Hannah Chamberlain is one of MFT’s land stewards, and monitors farm easements in Lincoln, Kennebec, Franklin, Sagadahadoc, Androscoggin, Cumberland, Oxford and York counties
A Maine Farmland Trust land steward spends a lot of time in the outdoors: making annual visits to all our protected farms, updating baseline reports of the farms, and meeting with landowners to discuss upcoming projects. What do we rely on for a safe and successful field visit? Here’s what can be found in my summer field kit (and yes, I am certainly looking forward to the return of the field season!)
1) Property Files
A great property file starts with our coworkers in the Farmland Protection department. They create a baseline report for each farm, a snapshot of the farm and its essential characteristics at the time of protection. Land stewards add to the file each year with annual monitoring reports. Those reports are our method of recording how the farms evolves and changes each year. These files come with us on monitoring visits as important reference tools.
We’ve assimilated this ubiquitous item into our toolkit and boy, it makes things easy! We collect GPS data of each field visit using an app. Later, that data can then be easily be made into a map of the visit back at the office. A photo app allows us to add a compass bearing, caption, and other details to a geotagged photo. In addition to these high-tech uses, it’s good to be able to call a coworker if questions arise and of course, take selfies with cute barnyard animals.
We use compasses to navigate along boundary lines, locate building envelopes, and to recreate photos if needed. The compass shown here has a baseplate for navigation. We also frequently use a sighting compass for recording photo bearings.
The smartphone can’t do it all! Sometimes it’s better to write notes in a good old-fashioned notebook. I usually write up a plan for my visit, and I’ll scribble down notes while I’m walking or while talking to a landowner.
5) Sunscreen and First Aid
It’s always good to be prepared. Walking around active farm infrastructure, through rolling fields or in remote woodlands, you never know when you might need a patch-up. And while I’d love to stand in the shade with the livestock, that just isn’t a land steward’s job! Sunscreen is critical for a long field day in the hot sun. Not pictured: tall socks, and light-colored pants, and bug spray. We take protecting against ticks seriously!
6) Orange Field Vest
The pockets are great for stashing all my other gear, and the color keeps me safe during hunting season.
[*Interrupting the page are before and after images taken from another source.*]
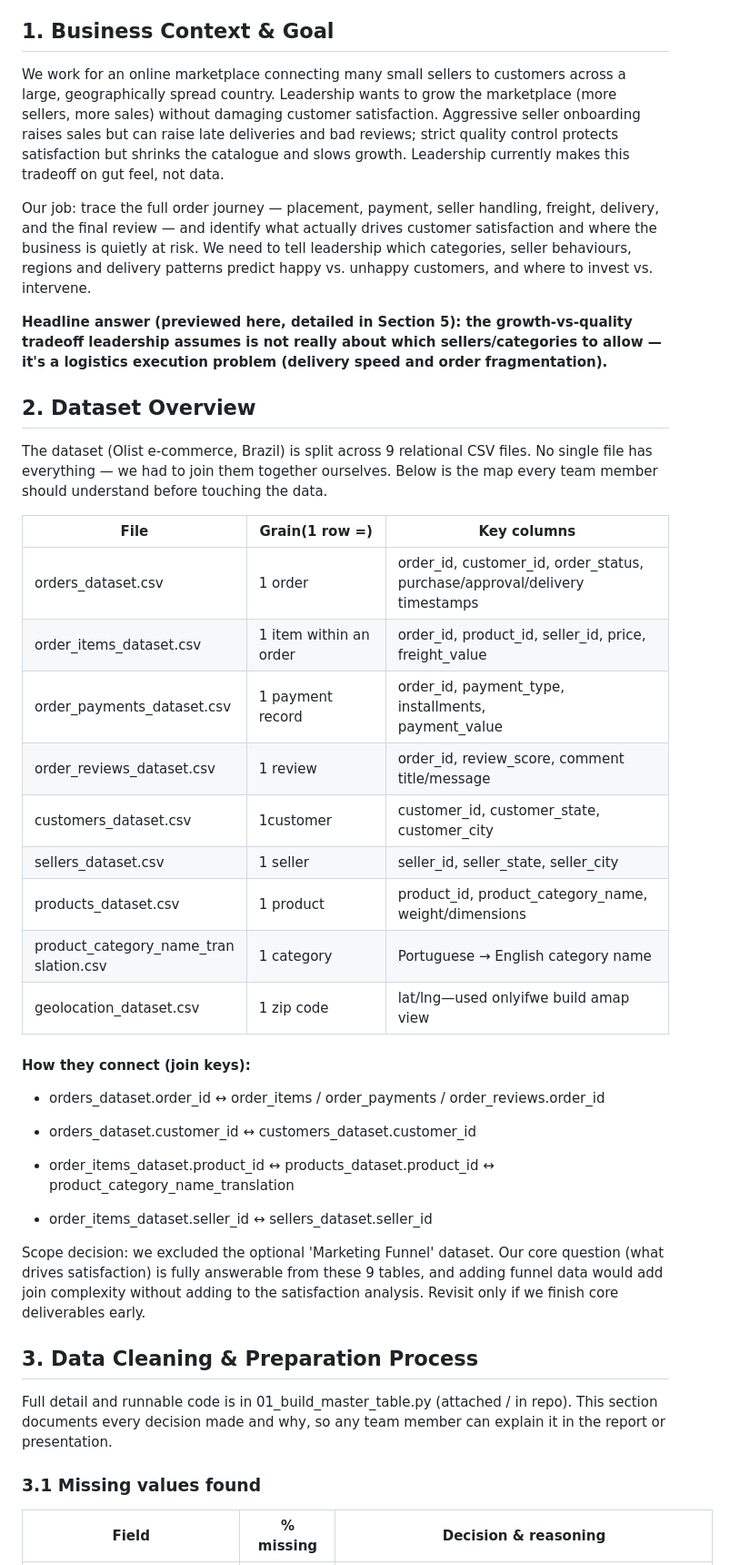
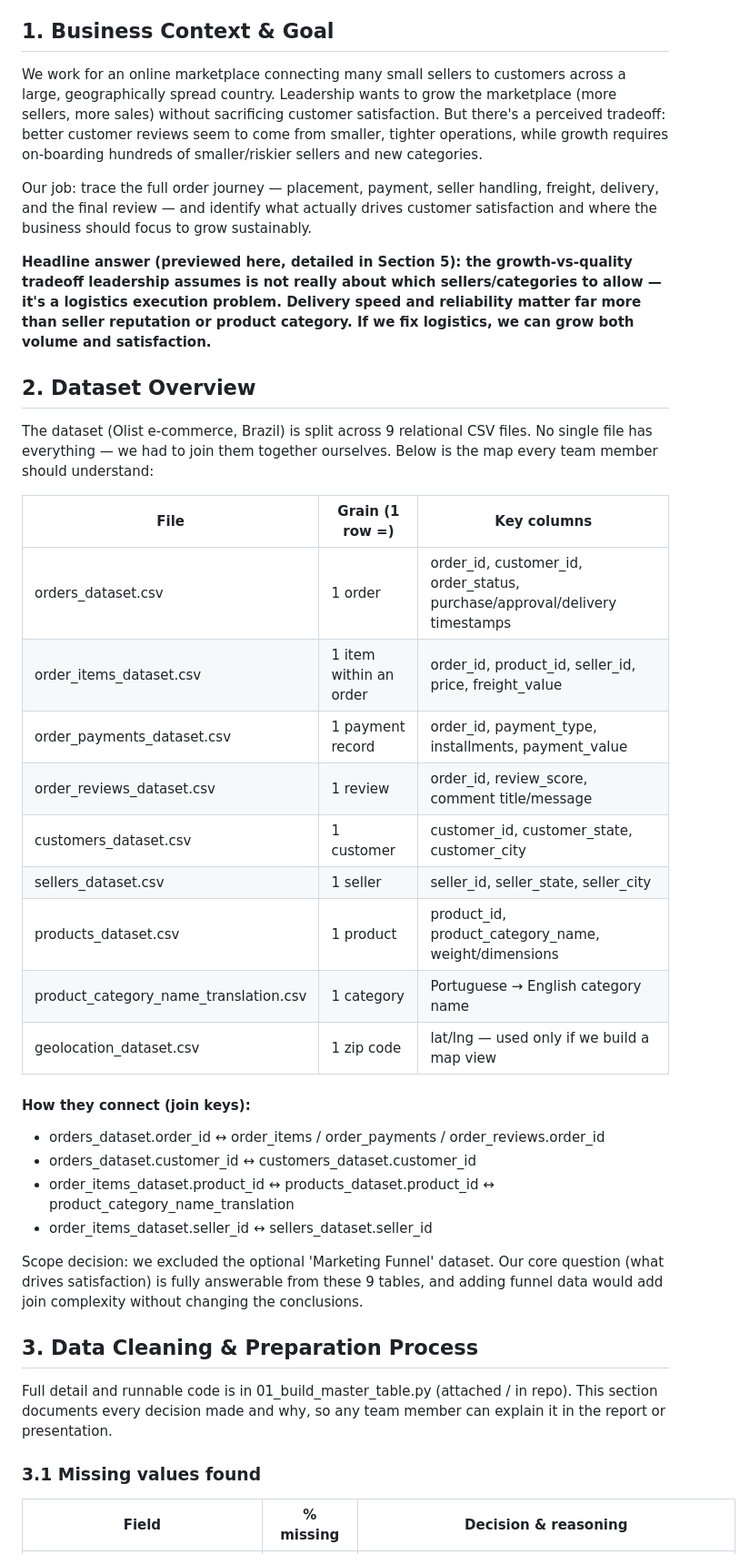
Before and after one commit to blurrydev/IITM-DVD, a Markdown page: report/Team_Report_EDA_Findings.md, the part around one of its changes. Shown at 91% size. Rendered like a GitHub page.

```diff
--- a/report/Team_Report_EDA_Findings.md
+++ b/report/Team_Report_EDA_Findings.md
@@ -6,41 +6,36 @@ _Status: Week 1–2 (Data Cleaning + EDA complete). Dashboard, final report and
 
 ## 1. Business Context & Goal
 
-We work for an online marketplace connecting many small sellers to customers across a large, geographically spread country. Leadership wants to grow the marketplace (more sellers, more sales) without damaging customer satisfaction. Aggressive seller onboarding raises sales but can raise late deliveries and bad reviews; strict quality control protects satisfaction but shrinks the catalogue and slows growth. Leadership currently makes this tradeoff on gut feel, not data.
+We work for an online marketplace connecting many small sellers to customers across a large, geographically spread country. Leadership wants to grow the marketplace (more sellers, more sales) without sacrificing customer satisfaction. But there's a perceived tradeoff: better customer reviews seem to come from smaller, tighter operations, while growth requires on-boarding hundreds of smaller/riskier sellers and new categories.
 
-Our job: trace the full order journey — placement, payment, seller handling, freight, delivery, and the final review — and identify what actually drives customer satisfaction and where the business is quietly at risk. We need to tell leadership which categories, seller behaviours, regions and delivery patterns predict happy vs. unhappy customers, and where to invest vs. intervene.
+Our job: trace the full order journey — placement, payment, seller handling, freight, delivery, and the final review — and identify what actually drives customer satisfaction and where the business should focus to grow sustainably.
 
-**Headline answer (previewed here, detailed in Section 5): the growth-vs-quality tradeoff leadership assumes is not really about which sellers/categories to allow — it's a logistics execution problem (delivery speed and order fragmentation).**
+**Headline answer (previewed here, detailed in Section 5): the growth-vs-quality tradeoff leadership assumes is not really about which sellers/categories to allow — it's a logistics execution problem. Delivery speed and reliability matter far more than seller reputation or product category. If we fix logistics, we can grow both volume and satisfaction.**
 
 ## 2. Dataset Overview
 
-The dataset (Olist e-commerce, Brazil) is split across 9 relational CSV files. No single file has everything — we had to join them together ourselves. Below is the map every team member should understand before touching the data.
+The dataset (Olist e-commerce, Brazil) is split across 9 relational CSV files. No single file has everything — we had to join them together ourselves. Below is the map every team member should understand:
 
-|**File**|**Grain(1 row =)**|**Key columns**|
+| **File** | **Grain (1 row =)** | **Key columns** |
 |---|---|---|
-|orders_dataset.csv|1 order|order_id, customer_id, order_status,<br>purchase/approval/delivery timestamps|
-|order_items_dataset.csv|1 item within an order|order_id, product_id, seller_id, price,<br>freight_value|
-|order_payments_dataset.csv|1 payment record|order_id, payment_type, installments,<br>payment_value|
-|order_reviews_dataset.csv|1 review|order_id, review_score, comment title/message|
-|customers_dataset.csv|1customer|customer_id, customer_state, customer_city|
-|sellers_dataset.csv|1 seller|seller_id, seller_state, seller_city|
-|products_dataset.csv|1 product|product_id, product_category_name,<br>weight/dimensions|
-|product_category_name_tran<br>slation.csv|1 category|Portuguese → English category name|
-|geolocation_dataset.csv|1 zip code|lat/lng—used onlyifwe build amap view|
-
-
+| orders_dataset.csv | 1 order | order_id, customer_id, order_status, purchase/approval/delivery timestamps |
+| order_items_dataset.csv | 1 item within an order | order_id, product_id, seller_id, price, freight_value |
+| order_payments_dataset.csv | 1 payment record | order_id, payment_type, installments, payment_value |
+| order_reviews_dataset.csv | 1 review | order_id, review_score, comment title/message |
+| customers_dataset.csv | 1 customer | customer_id, customer_state, customer_city |
+| sellers_dataset.csv | 1 seller | seller_id, seller_state, seller_city |
+| products_dataset.csv | 1 product | product_id, product_category_name, weight/dimensions |
+| product_category_name_translation.csv | 1 category | Portuguese → English category name |
+| geolocation_dataset.csv | 1 zip code | lat/lng — used only if we build a map view |
 
 #### **How they connect (join keys):**
 
 - orders_dataset.order_id ↔ order_items / order_payments / order_reviews.order_id
-
 - orders_dataset.customer_id ↔ customers_dataset.customer_id
-
 - order_items_dataset.product_id ↔ products_dataset.product_id ↔ product_category_name_translation
-
 - order_items_dataset.seller_id ↔ sellers_dataset.seller_id
 
-Scope decision: we excluded the optional 'Marketing Funnel' dataset. Our core question (what drives satisfaction) is fully answerable from these 9 tables, and adding funnel data would add join complexity without adding to the satisfaction analysis. Revisit only if we finish core deliverables early.
+Scope decision: we excluded the optional 'Marketing Funnel' dataset. Our core question (what drives satisfaction) is fully answerable from these 9 tables, and adding funnel data would add join complexity without changing the conclusions.
 
 ## 3. Data Cleaning & Preparation Process
 
@@ -48,5 +43,5 @@ Full detail and runnable code is in 01_build_master_table.py (attached / in repo
 
 ### 3.1 Missing values found
 
-|**Field**|**% missing**|**Decision & reasoning**|
+| **Field** | **% missing** | **Decision & reasoning** |
 |---|---|---|
```
Also changed, not shown: other parts of report/Team_Report_EDA_Findings.md (+78 -76 lines).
At other times of the year, I like that it makes me stand out – if you see me around, come say hi!
“Dress for success” doesn’t have quite the same meaning on a farm as it has in an office. Cow pats, wetlands, tall grass – we walk through it all. A good pair of boots is of utmost importance if you want to have a comfortable field day.
I hope you’ve enjoyed this peek into the world of a land steward. If you want to learn more about the process of protecting farms, check out our Stewardship section. See you out in the field!